• _What you need to do_:
Count the lines in the following data that include "buttons". Please write only the number.

─── Listed records

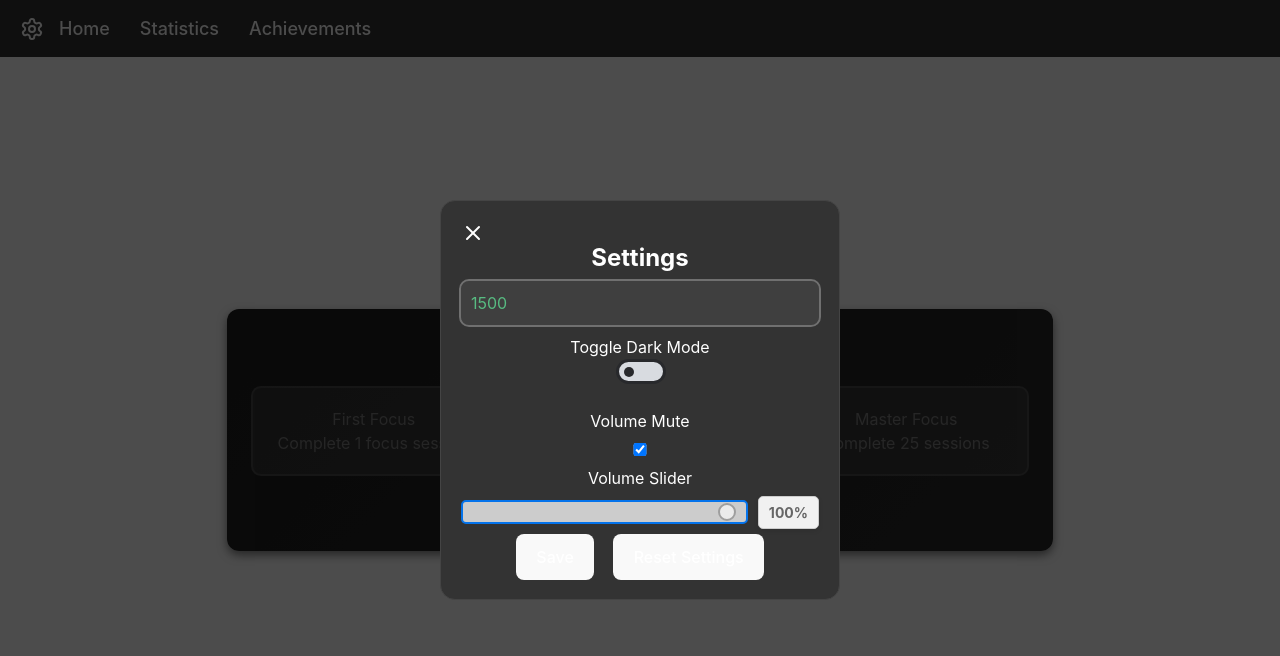
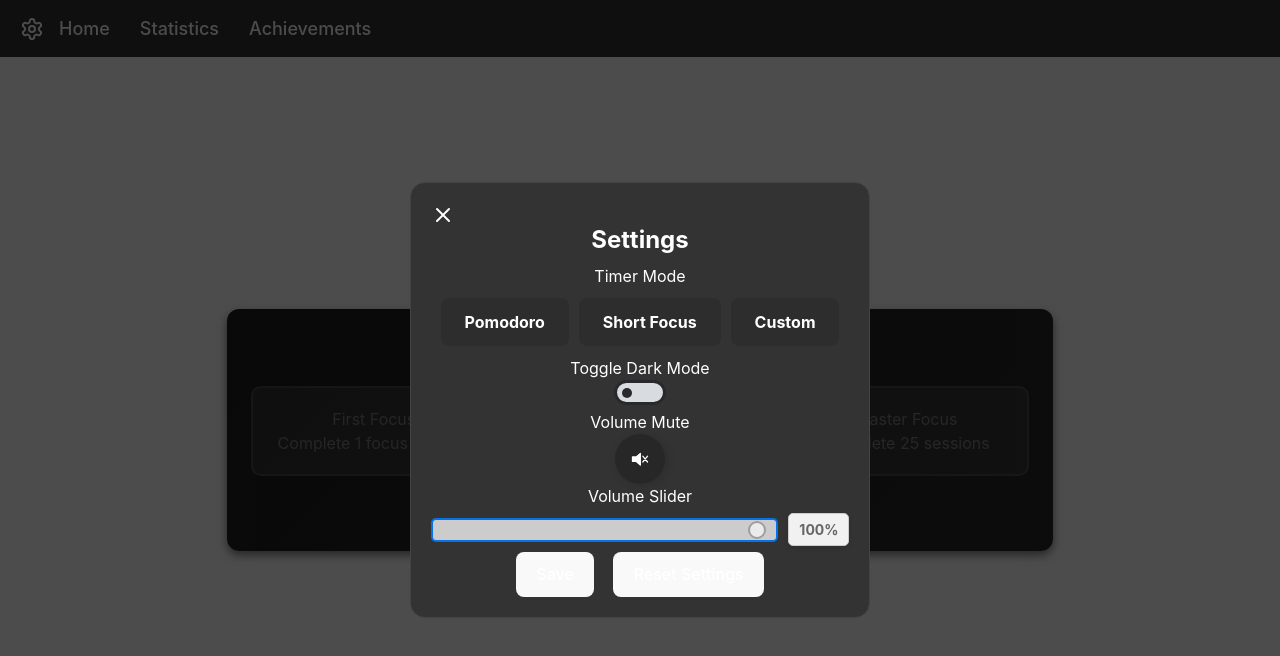
Before and after one commit to JamesGunawan/Clifocus, a React (Vite) app: page /achievements in a window 1280 px wide. Both pictures are taken after a click on the icon 32 px from the left and 28 px from the top of the page. Shown: the top 656 px of the page. Built offline with nearby package versions, Linux system fonts and the light colour scheme.

Commit message:
fixed achievement and added timer mode

```diff
--- a/src/App.css
+++ b/src/App.css
@@ -274,3 +274,7 @@ body {
   color: #ffcc00;
   transition: color 0.3s ease;
 }
+
+.hidden {
+  display: none;
+}
--- a/src/components/context/SettingsContext.jsx
+++ b/src/components/context/SettingsContext.jsx
@@ -8,7 +8,9 @@ const SettingsProvider = ({ children }) => {
     const [theme, setTheme] = useState(() => localStorage.getItem("theme") || "light"); // Light or dark mode
     const [volume, setVolume] = useState(() => Number(localStorage.getItem("volume")) || 100); // Default volume is 100%
     const [timer, setTimer] = useState(() => Number(localStorage.getItem("timer")) || 1500); // Default timer is set to 25 mins
+    const [resetTimer, setResetTimer] = useState(() => Number(localStorage.getItem("resetTimer")) || 1500); // Default reset timer that changes for dynamic reset timer
     const [enableSounds, setEnableSounds] = useState(() => localStorage.getItem("enableSounds") === "true"); // Default is true/enabled
+    const [visibility, setVisibility] = useState("") // Visibility state for some usecases if i need to hide something
 
     // Save changes to localStorage
     useEffect(() => {
@@ -27,8 +29,16 @@ const SettingsProvider = ({ children }) => {
         localStorage.setItem("enableSounds", enableSounds);
     }, [enableSounds]);
 
+    useEffect(() => {
+        localStorage.setItem("resetTimer", resetTimer);
+    }, [resetTimer]);
+
     const toggleTheme = () => {
         setTheme((prev) => prev === "light" ? "dark" : "light");
+    };
+
+    const toggleVisibility = () => {
+        setVisibility((prev) => prev === "" ? "hidden" : "");
     };
 
     const toggleSounds = () => {
@@ -36,7 +46,7 @@ const SettingsProvider = ({ children }) => {
     }
 
     return ( // gives context to the child components
-        <SettingsContext.Provider value={{ theme, setTheme, toggleTheme, volume, setVolume, timer, setTimer, enableSounds, setEnableSounds, toggleSounds }}>
+        <SettingsContext.Provider value={{ theme, setTheme, toggleTheme, volume, setVolume, timer, setTimer, resetTimer, setResetTimer, enableSounds, setEnableSounds, toggleSounds, visibility, toggleVisibility }}>
             {children}
         </SettingsContext.Provider>
     );
--- a/src/components/hooks/UseFocusTimer.jsx
+++ b/src/components/hooks/UseFocusTimer.jsx
@@ -4,7 +4,7 @@ import { SettingsContext } from "../context/SettingsContext";
 import { AchievementContext } from "../context/AchievementContext";
 
 const useFocusTimer = () => {
-    const {timer, setTimer, volume, enableSounds } = useContext(SettingsContext);
+    const {timer, setTimer, resetTimer, setResetTimer, volume, enableSounds } = useContext(SettingsContext);
     const { unlockAchievement } = useContext(AchievementContext);
     const [inputValue, setInputValue] = useState(""); // User input time
     const [timerState, setTimerState] = useState(false); // Timer running state
@@ -21,6 +21,7 @@ const useFocusTimer = () => {
             alert("Please enter a positive number");
         } else {
             setTimer(inputValue); // Update input value as user types
+            setResetTimer(inputValue)
         }
     };
 
@@ -28,14 +29,16 @@ const useFocusTimer = () => {
         const totalFinish = localStorage.getItem("times-finished")
         if(totalFinish >= 1) {
             unlockAchievement(1); // First achievement (if user has finished at least one session)
-        } else if(totalFocus >= 5) {
+        } if(totalFinish >= 5) {
             unlockAchievement(2); // Second achievement (if user has finished at least 5 sessions)
-        } else if( totalFocus >= 25) {
+        } if(totalFinish >= 25) {
             unlockAchievement(3); // Third achievement (if user has finished at least 25 sessions)
+        } else {
+            return;
         }
     }
 
-    const alarmAudio = useRef(new Audio('/alarm.mp3'));
+    const alarmAudio = useRef(new Audio('/alarm.mp3')); // Audio for alarm sound
 
     useEffect(() => {
         checkTimesAvailability(); // Checks if tracker exists in local storage
@@ -56,7 +59,7 @@ const useFocusTimer = () => {
                     const updateRecord = parseInt(localStorage.getItem("times-finished"));
                     localStorage.setItem("times-finished", updateRecord + 1);
                     achievementHandler(); // Chekcs Achivement
-                    return 1500; // Returns to 25 mins
+                    return resetTimer; // Returns to 25 mins
                 }
                 return prevTime - 1;
             });
@@ -91,7 +94,7 @@ const useFocusTimer = () => {
     const reset = () => {
         setTimerState(false);
         setTimerStateDisplay("Start");
-        setTimer(1500);
+        setTimer(resetTimer);
         setAlertTimer("");
 
     };
@@ -107,6 +110,8 @@ const useFocusTimer = () => {
         return `${hours > 0 ? hours + ':' : ''}${minutes < 10 && hours > 0 ? '0' : ''}${minutes}:${remainingSeconds < 10 ? '0' : ''}${remainingSeconds}`;
     };
 
+
+
     return {
         timer,
         inputValue,
--- a/src/components/settings/CustomTime.jsx
+++ b/src/components/settings/CustomTime.jsx
@@ -3,7 +3,7 @@ import useFocusTimer from "../hooks/UseFocusTimer";
 import { SettingsContext } from "../context/SettingsContext";
 
 const CustomTime = () => {
-    const {timer} = useContext(SettingsContext);
+    const {timer, visibility} = useContext(SettingsContext);
 
     const {
         handleInputChange,
@@ -11,7 +11,7 @@ const CustomTime = () => {
 
     return (
         <>
-        <input placeholder="Enter Time" type="number" value={timer} onChange={handleInputChange} />
+        <input className={`custom-time ${visibility === "" ? "hidden" : ""}`} placeholder="Enter Time" type="number" value={timer} onChange={handleInputChange}/>
         </>
     )
 }
--- a/src/components/settings/ResetSettings.jsx
+++ b/src/components/settings/ResetSettings.jsx
@@ -2,18 +2,20 @@ import React, { useContext } from "react";
 import { SettingsContext } from "../context/SettingsContext";
 
 function ResetSettings() {
-    const { setTheme, setVolume, setTimer, setEnableSounds } = useContext(SettingsContext);
+    const { setTheme, setVolume, setTimer, setResetTimer, setEnableSounds } = useContext(SettingsContext);
 
     const defaultSettings = () => {
         setTheme("light");
         setVolume(100);
         setTimer(1500);
         setEnableSounds(true);
+        setResetTimer(1500);
 
         localStorage.setItem("theme", "light");
         localStorage.setItem("volume", 100);
         localStorage.setItem("timer", 1500);
         localStorage.setItem("enableSounds", "true");
+        localStorage.setItem("resetTimer", 1500);
     };
 
     return (
--- a/src/components/settings/Settings.css
+++ b/src/components/settings/Settings.css
@@ -24,8 +24,6 @@ body.overlay-active {
 /* Part for settings container */
 
 .settings-container {
-    width: 400px;
-    height: 400px;
     padding: 20px;
     background-color: #333; /* Dark background */
     color: white; /* Green text */
@@ -37,7 +35,7 @@ body.overlay-active {
     color: white; /* Text color */
 }
 
-.settings-container input:not([type="checkbox"]):not([type="range"]) {
+.custom-time {
     border-radius: 0.5rem;
     width: 100%;
     border: none;
@@ -48,26 +46,26 @@ body.overlay-active {
     color: #58bc82; /* Green text */
 }
 
-.settings-container input:not([type="checkbox"]):not([type="range"]):focus {
+.custom-time:focus {
     outline: 2px solid #58bc82; /* Green outline when focused */
 }
 
 /* Part for darkmode/lightmode */
 
 .darkmode-toggle {
+  display: flex;
   position: relative;
-    width: 100px;
   height: 50px;
   --light: #d8dbe0;
   --dark: #28292c;
   --link: rgb(27, 129, 112);
   --link-hover: rgb(24, 94, 82);
+  justify-content: center;
   }
 
 .darkmode-label {
   position: absolute;
-    left: 155px;
-    width: 50%;
+  width: 12.5%;
   height: 25px;
   background-color: var(--light);
   border-radius: 25px;
@@ -204,3 +202,140 @@ body.overlay-active {
 .close-icon {
   cursor: pointer;
 }
+
+/* Part For Mute Button */
+
+.mute-title {
+  margin-top: -20px;
+}
+
+.toggle-container {
+  display: flex;
+  justify-content: center;
+}
+
+/* The switch - the box around the speaker*/
+.toggleSwitch {
+  width: 50px;
+  height: 50px;
+  position: relative;
+  display: flex;
+  align-items: center;
+  justify-content: center;
+  background-color: rgb(39, 39, 39);
+  border-radius: 50%;
+  cursor: pointer;
+  transition-duration: .3s;
+  box-shadow: 2px 2px 10px rgba(0, 0, 0, 0.13);
+  overflow: hidden;
+}
+
+/* Hide default HTML checkbox */
+#checkboxInput {
+  display: none;
+}
+
+.bell {
+  width: 18px;
+}
+
+.bell path {
+  fill: white;
+}
+
+.speaker {
+  width: 100%;
+  height: 100%;
+  display: flex;
+  align-items: center;
+  justify-content: center;
+  z-index: 2;
+  transition-duration: .3s;
+}
+
+.speaker svg {
+  width: 18px;
+}
+
+.mute-speaker {
+  position: absolute;
+  width: 100%;
+  height: 100%;
+  display: flex;
+  align-items: center;
+  justify-content: center;
+  opacity: 0;
+  z-index: 3;
+  transition-duration: .3s;
+}
+
+.mute-speaker svg {
+  width: 18px;
+}
+
+#checkboxInput:checked +.toggleSwitch .speaker {
+  opacity: 0;
+  transition-duration: .3s;
+}
+
+#checkboxInput:checked +.toggleSwitch .mute-speaker {
+  opacity: 1;
+  transition-duration: .3s;
+}
+
+#checkboxInput:active + .toggleSwitch {
+  transform: scale(0.7);
+}
+
+#checkboxInput:hover + .toggleSwitch {
+  background-color: rgb(61, 61, 61);
+}
+
+/* Part for timer mode */
+
+.timer-mode-container {
+  display: flex;
+  gap: 10px; /* Adds spacing between buttons */
+  justify-content: center; /* Centers the modes horizontally */
+  align-items: center; /* Aligns items vertically */
+  padding: 10px;
+}
+
+.timer-modes {
+  display: flex;
+  justify-content: center;
+  align-items: center;
+}
+
+.timer-mode-buttons {
+  background-color: #2d2d2d; /* Dark background */
+  color: white;
+  padding: 12px 24px;
+  border: none;
+  border-radius: 8px;
+  cursor: pointer;
+  font-size: 16px;
+  font-weight: bold;
+  transition: background-color 0.3s, transform 0.2s;
+}
+
+.timer-mode-buttons:hover {
+  background-color: #444; /* Slightly lighter on hover */
+  transform: scale(1.05);
+}
+
+.timer-mode-buttons:active {
+  background-color: #1a1a1a; /* Even darker when clicked */
+  transform: scale(0.98);
+}
+
+.message {
+  font-weight: bold; /* Make the text bold for better visibility */
+  width: 50%;
+  color: #fff; /* White color for contrast against dark backgrounds */
+  text-align: center; /* Center the text */
+  background-color: black; /* Dark background to make the text pop */
+  border-radius: 10px; /* Rounded corners for a modern look */
+  box-shadow: 0px 4px 6px rgba(0, 0, 0, 0.1); /* Subtle shadow for depth */
+  margin: auto;
+}
--- /dev/null
+++ b/src/components/settings/TimerMode.jsx
@@ -0,0 +1,64 @@
+import react, { useContext, useState } from 'react';
+import { SettingsContext } from '../context/SettingsContext';
+
+function TimerMode() {
+    const {toggleVisibility, visibility, setTimer, setResetTimer} = useContext(SettingsContext);
+    const [message, setMessage] = useState(""); // Sets the initial state of the message to an empty string.
+    const [messageVisibility, setMessageVisibility] = useState("hidden"); // Sets the initial state of the message visibility to false.
+
+    const toggleMessageState = () => { // Just a toggle function to change the state of the message visibility.
+        setMessageVisibility(`${messageVisibility === "" ? "hidden" : ""}`);
+    }
+
+    const hideCustomTime = () => { // Hides the custom time input field if it's visible, if not then just do nothing
+        if(visibility) {
+            toggleVisibility();
+        } else {
+            return;
+        }
+    }
+
+    const pomodoroMode = () => { // Function for the Pomodoro mode
+        hideCustomTime();
+        setTimer(1500);
+        setResetTimer(1500);
+        setMessage("Pomodoro");
+        toggleMessageState();
+        setTimeout(() => {
+            setMessageVisibility("hidden")
+        }, 2000);
+    }
+
+    const shortFocusMode = () => { // Function for the Short Focus mode
+        hideCustomTime();
+        setTimer(300);
+        setResetTimer(300);
+        setMessage("Short Focus");
+        toggleMessageState();
+        setTimeout(() => {
+            setMessageVisibility("hidden")
+        }, 2000);
+    }
+
+    return (
+        <>
+        <h3> Timer Mode </h3>
+        <div className='timer-mode-container'>
+            <div className='timer-modes'>
+                <button className='timer-mode-buttons' onClick={pomodoroMode}>Pomodoro</button>
+            </div>
+
+            <div className='timer-modes'>
+                <button className='timer-mode-buttons' onClick={shortFocusMode}>Short Focus</button>
+            </div>
+
+            <div className='timer-modes'>
+                <button className='timer-mode-buttons' onClick={() => { toggleVisibility(); setTimer(""); }}>Custom</button>
+            </div>
+        </div>
+        <h3 className={`message ${messageVisibility}`}>{message} Mode Set!</h3>
+        </>
+    );
+}
+
+export default TimerMode;
--- a/src/components/settings/ToggleSound.jsx
+++ b/src/components/settings/ToggleSound.jsx
@@ -6,8 +6,57 @@ function ToggleSound() {
     const {enableSounds, toggleSounds} = useContext(SettingsContext);
     return (
         <>
-        <p>Volume Mute</p>
-        <input type="checkbox" onChange={toggleSounds} checked={!enableSounds}/>
+        <p className="mute-title">Volume Mute</p>
+        <div className="toggle-container">
+      <input
+        type="checkbox"
+        id="checkboxInput"
+        className="toggle-checkbox"
+        checked={!enableSounds}
+        onChange={toggleSounds}
+      />
+      <label htmlFor="checkboxInput" className="toggleSwitch">
+        {!enableSounds ? (
+          <div className="mute-speaker">
+            <svg
+              version="1.0"
+              viewBox="0 0 75 75"
+              stroke="#fff"
+              strokeWidth="5"
+            >
+              <path
+                d="m39,14-17,15H6V48H22l17,15z"
+                fill="#fff"
+                strokeLinejoin="round"
+              ></path>
+              <path
+                d="m49,26 20,24m0-24-20,24"
+                fill="#fff"
+                strokeLinecap="round"
+              ></path>
+            </svg>
+          </div>
+        ) : (
+          <div className="speaker">
+            <svg xmlns="http://www.w3.org/2000/svg" version="1.0" viewBox="0 0 75 75">
+              <path
+                d="M39.389,13.769 L22.235,28.606 L6,28.606 L6,47.699 L21.989,47.699 L39.389,62.75 L39.389,13.769z"
+                style={{
+                  stroke: "#fff",
+                  strokeWidth: 5,
+                  strokeLinejoin: "round",
+                  fill: "#fff",
+                }}
+              ></path>
+              <path
+                d="M48,27.6a19.5,19.5 0 0 1 0,21.4M55.1,20.5a30,30 0 0 1 0,35.6M61.6,14a38.8,38.8 0 0 1 0,48.6"
+                style={{ fill: "none", stroke: "#fff", strokeWidth: 5, strokeLinecap: "round" }}
+              ></path>
+            </svg>
+          </div>
+        )}
+      </label>
+    </div>
         </>
     )
 }
--- a/src/components/views/Settings.jsx
+++ b/src/components/views/Settings.jsx
@@ -3,9 +3,10 @@ import "../settings/Settings.css";
 import VolumeSlider from "../settings/Volume";
 import ThemeToggler from "../settings/ThemeToggler";
 import CustomTime from "../settings/CustomTime";
-import { X } from "lucide-react"; // Close button icon
+import { X } from "lucide-react";
 import ResetSettings from "../settings/ResetSettings";
 import ToggleSound from "../settings/ToggleSound";
+import TimerMode from "../settings/TimerMode";
 
 function SettingsOverlay({ closeSettings }) {
     // Add overlay-active class to body when component mounts
@@ -22,6 +23,7 @@ function SettingsOverlay({ closeSettings }) {
             <div className="settings-container">
                 <X onClick={closeSettings} className="close-icon" />
                 <h1>Settings</h1>
+                <TimerMode/>
                 <CustomTime />
                 <ThemeToggler/>
                 <ToggleSound/>
```
Also changed, not shown: src/components/context/AchievementContext.jsx (+17 -2 lines), src/components/settings/SettingsPanel.jsx (deleted). Lines whose indentation alone changed are shown as unchanged.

──────

• _Response for this exercise_:
7